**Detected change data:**
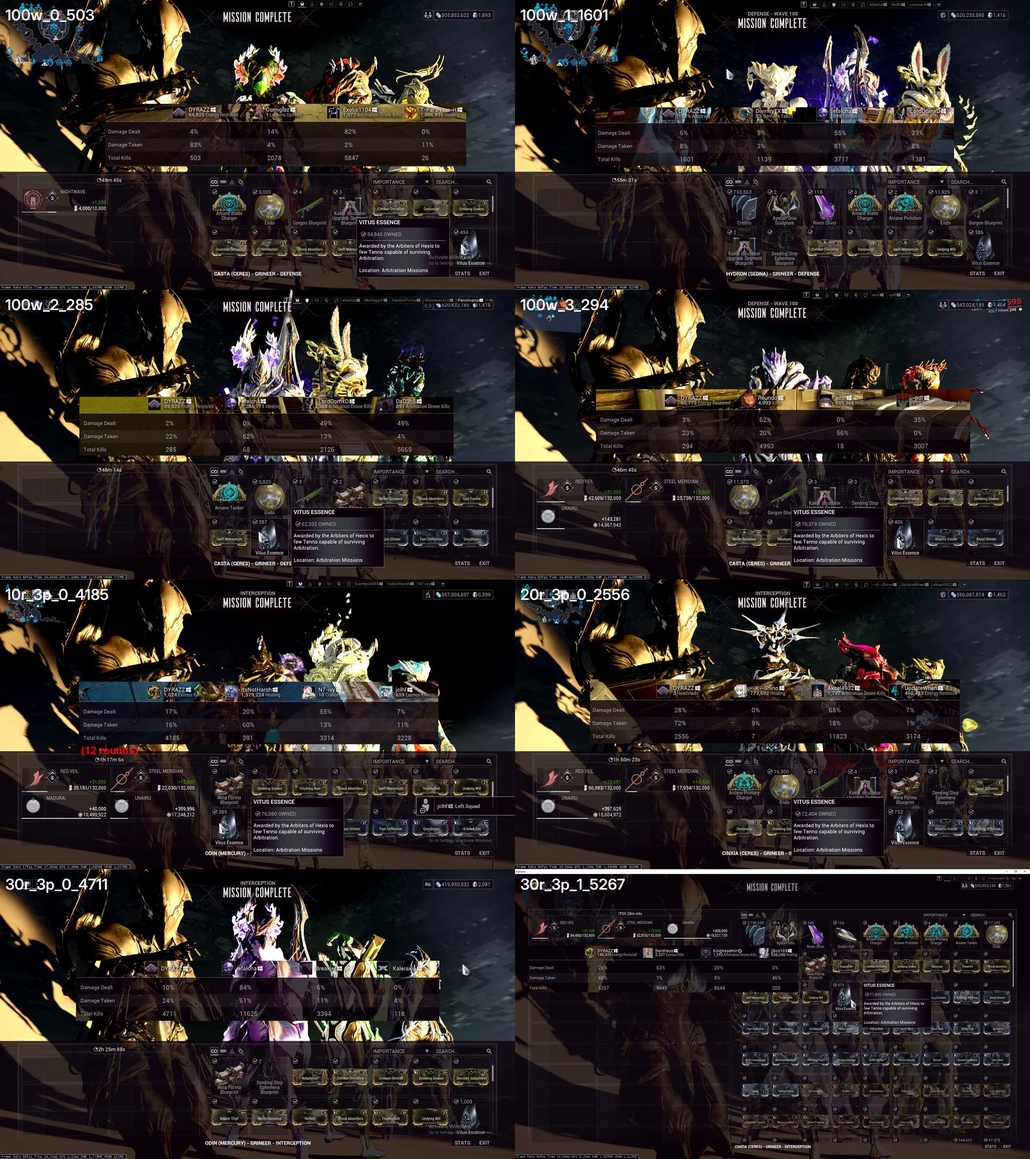
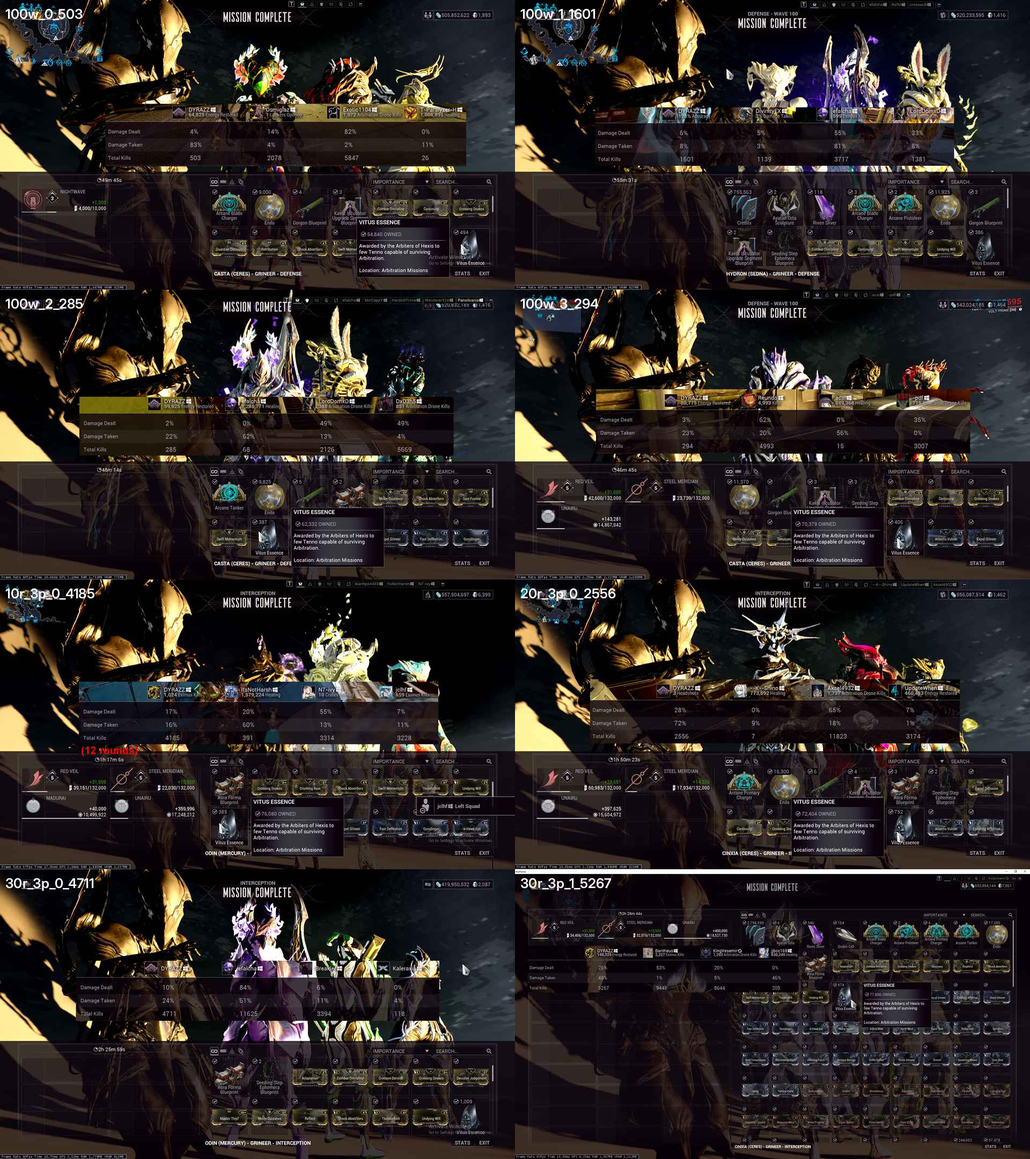
Reduce image quality, update runs

diff --git a/README.md b/README.md
@@ -1,40 +1,42 @@
 # Runs Analysis
 ### Counts on Warframes
-|       |   saryn |   mirage |   wisp |   chroma |   volt |   octavia |   total |
-|:------|--------:|---------:|-------:|---------:|-------:|----------:|--------:|
-| 100w  |      29 |       13 |     25 |       24 |      4 |         2 |      97 |
-| 200w  |       1 |        1 |      0 |        0 |      0 |         0 |       2 |
-| 10r   |       4 |        1 |      2 |        1 |      1 |         1 |      10 |
-| 20r   |       5 |        0 |      1 |        0 |      1 |         0 |       7 |
-| 30r   |       1 |        2 |      1 |        1 |      2 |         2 |       9 |
-| 40r   |       1 |        1 |      0 |        0 |      0 |         0 |       2 |
-| 50r   |       0 |        2 |      0 |        0 |      0 |         0 |       2 |
-| total |      52 |       36 |     32 |       28 |     13 |         9 |     170 |
+|       |   saryn |   mirage |   chroma |   wisp |   volt |   octavia |   rhino |   ember |   total |
+|:------|--------:|---------:|---------:|-------:|-------:|----------:|--------:|--------:|--------:|
+| 100w  |      34 |       13 |       30 |     25 |      4 |         2 |       0 |       0 |     108 |
+| 200w  |       1 |        1 |        0 |      0 |      0 |         0 |       0 |       0 |       2 |
+| 10r   |       4 |        1 |        1 |      3 |      1 |         2 |       0 |       1 |      13 |
+| 20r   |       6 |        0 |        0 |      1 |      1 |         0 |       1 |       0 |       9 |
+| 30r   |       1 |        2 |        1 |      1 |      2 |         2 |       0 |       0 |       9 |
+| 40r   |       1 |        1 |        0 |      0 |      0 |         0 |       0 |       0 |       2 |
+| 50r   |       1 |        2 |        0 |      0 |      0 |         0 |       0 |       0 |       3 |
+| total |      64 |       36 |       34 |     33 |     13 |        10 |       2 |       1 |     193 |
 
 ### Maps tiers
 | tier   |   counts |
 |:-------|---------:|
-| S      |      124 |
-| A      |       44 |
+| S      |      144 |
+| A      |       47 |
 | C      |        2 |
 
 ### Average kills
-|         |   Average Kill per 100w |   Average Kill per 10r |
-|:--------|------------------------:|-----------------------:|
-| saryn   |                    4059 |                   4741 |
-| mirage  |                    2687 |                   3483 |
-| octavia |                    1334 |                   5211 |
-| volt    |                     671 |                   2197 |
-| chroma  |                     560 |                    638 |
-| wisp    |                     329 |                    756 |
+|         | Average Kill per 100w   |   Average Kill per 10r |
+|:--------|:------------------------|-----------------------:|
+| ember   | -                       |                   4320 |
+| rhino   | -                       |                   1304 |
+| saryn   | 4107                    |                   4679 |
+| mirage  | 2687                    |                   3483 |
+| octavia | 1334                    |                   5787 |
+| chroma  | 745                     |                    638 |
+| volt    | 671                     |                   2197 |
+| wisp    | 329                     |                    810 |
 
 ### Maps
 | map     |   counts |
 |:--------|---------:|
-| cinxia  |       48 |
-| casta   |       46 |
-| seimeni |       30 |
-| odin    |       21 |
+| cinxia  |       57 |
+| casta   |       54 |
+| seimeni |       33 |
+| odin    |       24 |
 | sechura |       11 |
 | helene  |        9 |
 | hydron  |        3 |
@@ -45,9 +47,9 @@
 ### Random Stats
 | Stats        |   Value |
 |:-------------|--------:|
-| Total Rounds |     690 |
-| Total Waves  |   10100 |
-| Total Kills  |  406268 |
+| Total Rounds |     810 |
+| Total Waves  |   11200 |
+| Total Kills  |  483206 |
 
 
-Updated 2024-10-24 20:17 UTC+0
+Updated 2024-11-06 17:18 UTC+0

**PROMPT:**
What's needed is an exact retyping of the records, pictures excluded.

**TASK OUTPUT:**
Reduce image quality, update runs

diff --git a/README.md b/README.md
@@ -1,40 +1,42 @@
 # Runs Analysis
 ### Counts on Warframes
-|       |   saryn |   mirage |   wisp |   chroma |   volt |   octavia |   total |
-|:------|--------:|---------:|-------:|---------:|-------:|----------:|--------:|
-| 100w  |      29 |       13 |     25 |       24 |      4 |         2 |      97 |
-| 200w  |       1 |        1 |      0 |        0 |      0 |         0 |       2 |
-| 10r   |       4 |        1 |      2 |        1 |      1 |         1 |      10 |
-| 20r   |       5 |        0 |      1 |        0 |      1 |         0 |       7 |
-| 30r   |       1 |        2 |      1 |        1 |      2 |         2 |       9 |
-| 40r   |       1 |        1 |      0 |        0 |      0 |         0 |       2 |
-| 50r   |       0 |        2 |      0 |        0 |      0 |         0 |       2 |
-| total |      52 |       36 |     32 |       28 |     13 |         9 |     170 |
+|       |   saryn |   mirage |   chroma |   wisp |   volt |   octavia |   rhino |   ember |   total |
+|:------|--------:|---------:|---------:|-------:|-------:|----------:|--------:|--------:|--------:|
+| 100w  |      34 |       13 |       30 |     25 |      4 |         2 |       0 |       0 |     108 |
+| 200w  |       1 |        1 |        0 |      0 |      0 |         0 |       0 |       0 |       2 |
+| 10r   |       4 |        1 |        1 |      3 |      1 |         2 |       0 |       1 |      13 |
+| 20r   |       6 |        0 |        0 |      1 |      1 |         0 |       1 |       0 |       9 |
+| 30r   |       1 |        2 |        1 |      1 |      2 |         2 |       0 |       0 |       9 |
+| 40r   |       1 |        1 |        0 |      0 |      0 |         0 |       0 |       0 |       2 |
+| 50r   |       1 |        2 |        0 |      0 |      0 |         0 |       0 |       0 |       3 |
+| total |      64 |       36 |       34 |     33 |     13 |        10 |       2 |       1 |     193 |
 
 ### Maps tiers
 | tier   |   counts |
 |:-------|---------:|
-| S      |      124 |
-| A      |       44 |
+| S      |      144 |
+| A      |       47 |
 | C      |        2 |
 
 ### Average kills
-|         |   Average Kill per 100w |   Average Kill per 10r |
-|:--------|------------------------:|-----------------------:|
-| saryn   |                    4059 |                   4741 |
-| mirage  |                    2687 |                   3483 |
-| octavia |                    1334 |                   5211 |
-| volt    |                     671 |                   2197 |
-| chroma  |                     560 |                    638 |
-| wisp    |                     329 |                    756 |
+|         | Average Kill per 100w   |   Average Kill per 10r |
+|:--------|:------------------------|-----------------------:|
+| ember   | -                       |                   4320 |
+| rhino   | -                       |                   1304 |
+| saryn   | 4107                    |                   4679 |
+| mirage  | 2687                    |                   3483 |
+| octavia | 1334                    |                   5787 |
+| chroma  | 745                     |                    638 |
+| volt    | 671                     |                   2197 |
+| wisp    | 329                     |                    810 |
 
 ### Maps
 | map     |   counts |
 |:--------|---------:|
-| cinxia  |       48 |
-| casta   |       46 |
-| seimeni |       30 |
-| odin    |       21 |
+| cinxia  |       57 |
+| casta   |       54 |
+| seimeni |       33 |
+| odin    |       24 |
 | sechura |       11 |
 | helene  |        9 |
 | hydron  |        3 |
@@ -45,9 +47,9 @@
 ### Random Stats
 | Stats        |   Value |
 |:-------------|--------:|
-| Total Rounds |     690 |
-| Total Waves  |   10100 |
-| Total Kills  |  406268 |
+| Total Rounds |     810 |
+| Total Waves  |   11200 |
+| Total Kills  |  483206 |
 
 
-Updated 2024-10-24 20:17 UTC+0
+Updated 2024-11-06 17:18 UTC+0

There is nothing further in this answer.